  • Enlarged lymph nodes
  • Abscesses

Cats often show no signs of infection, so it's important to ask your veterinarian about FeLV testing as part of your cat's annual wellness exam.


If you have an FeLV positive cat, you should visit your vet twice a year to track your cat's progress, and make sure your cat is getting the proper nutrition. Keep your cat indoors and isolated from other cats in the household to greatly reduce the chance of a secondary illness. Spaying or neutering your cat will also reduce the tendency for your cat to fight and/or mate, thereby decreasing the ability to spread the virus.

See your vet immediately if there are any signs of illness. Keeping your cat inside and away from other cats in the house can greatly reduce the chance of a secondary illness as well as spreading the disease to other cats.


If your cat displays these signs and you think your cat may have the disease, see your veterinarian. He or she will check the cat's history, look for clinical signs, and possibly administer a blood test for FeLV antigens. FeLV affects 2-3% of cats nationwide; testing for infection is easy. Testing identifies those cats that must be kept isolated from other cats in order to curb the spread of the infection. There are tests that can be performed right in your vet's office with results in minutes, allowing you to consult with your vet before leaving.
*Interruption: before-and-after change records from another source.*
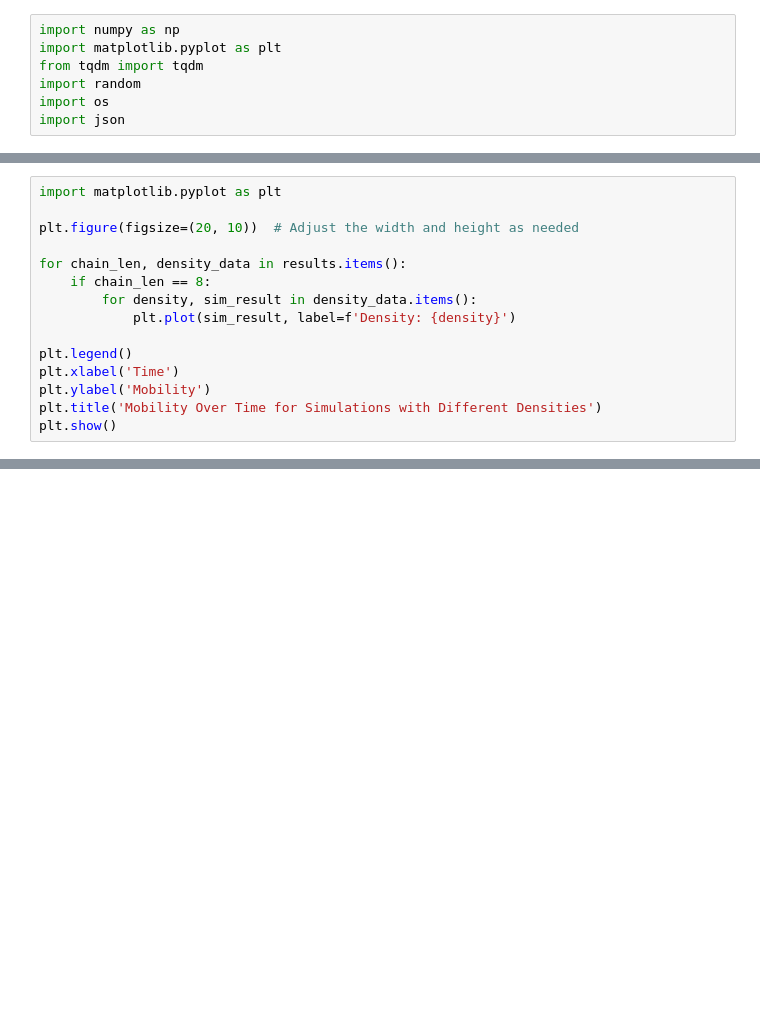
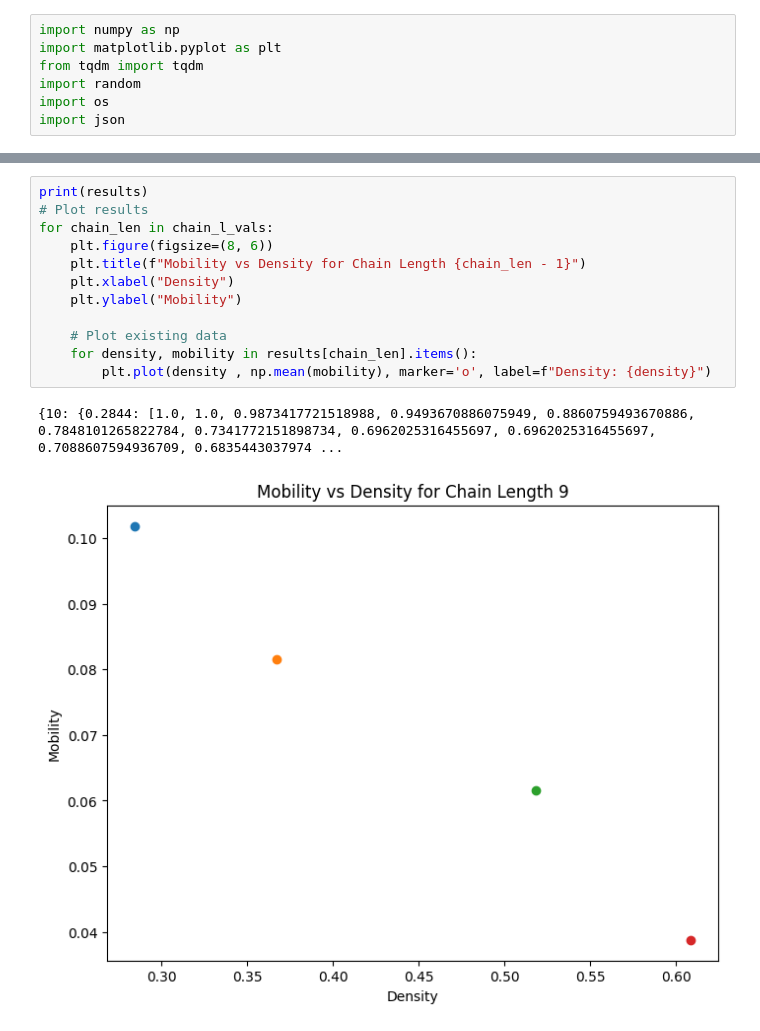
Before and after one commit to Isi2000/FCW, a Jupyter notebook: simulation.ipynb, the cells around one changed output, grey strips where cells are left out. Saved outputs shown, nothing was run; the diff lists cells and outputs as text; blank space fills up the shorter version.

```diff
--- a/simulation.ipynb
+++ b/simulation.ipynb
@@ -142,15 +131,0 @@ print(len([1,2,3]))
-# %%
-import matplotlib.pyplot as plt
-
-plt.figure(figsize=(20, 10))  # Adjust the width and height as needed
-
-for chain_len, density_data in results.items():
-    if chain_len == 8:
-        for density, sim_result in density_data.items():
-            plt.plot(sim_result, label=f'Density: {density}')
-
-plt.legend()
-plt.xlabel('Time')
-plt.ylabel('Mobility')
-plt.title('Mobility Over Time for Simulations with Different Densities')
-plt.show()
@@ -290,0 +132,15 @@ s.evolution(10)
+# %%
+print(results)
+# Plot results
+for chain_len in chain_l_vals:
+    plt.figure(figsize=(8, 6))
+    plt.title(f"Mobility vs Density for Chain Length {chain_len - 1}")
+    plt.xlabel("Density")
+    plt.ylabel("Mobility")
+
+    # Plot existing data
+    for density, mobility in results[chain_len].items():
+        plt.plot(density , np.mean(mobility), marker='o', label=f"Density: {density}")
+# %% [output]
+{10: {0.2844: [1.0, 1.0, 0.9873417721518988, 0.9493670886075949, 0.8860759493670886, 0.7848101265822784, 0.7341772151898734, 0.6962025316455697, 0.6962025316455697, 0.7088607594936709, 0.6835443037974 ...
+[figure, added]
```
Also changed, not shown: parts of 8 cells of this notebook.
Early detection will help you maintain the health of your cat and prevent spreading infection to other cats. With proper care, infected cats can appear relatively healthy for many months to even years after infection.

The American Association of Feline Practitioners (AAFP), an organization of veterinarians with a special interest in the health of cats, urges you to have your cat tested for FeLV. Infected cats can live for years if diagnosed early and treated properly.

1 Levy JK, Ettinger SJ, Feldman EC, eds. Textbook of Veterinary Internal Medicine. Philadelphia, PA: WB Saunders; 2000:424-432.

Q. How is FeLV spread?

A. FeLV is primarily spread through casual contact such as mutual grooming, sharing food/water bowls and litter boxes

Q. Can an infected mother give FeLV to her kittens?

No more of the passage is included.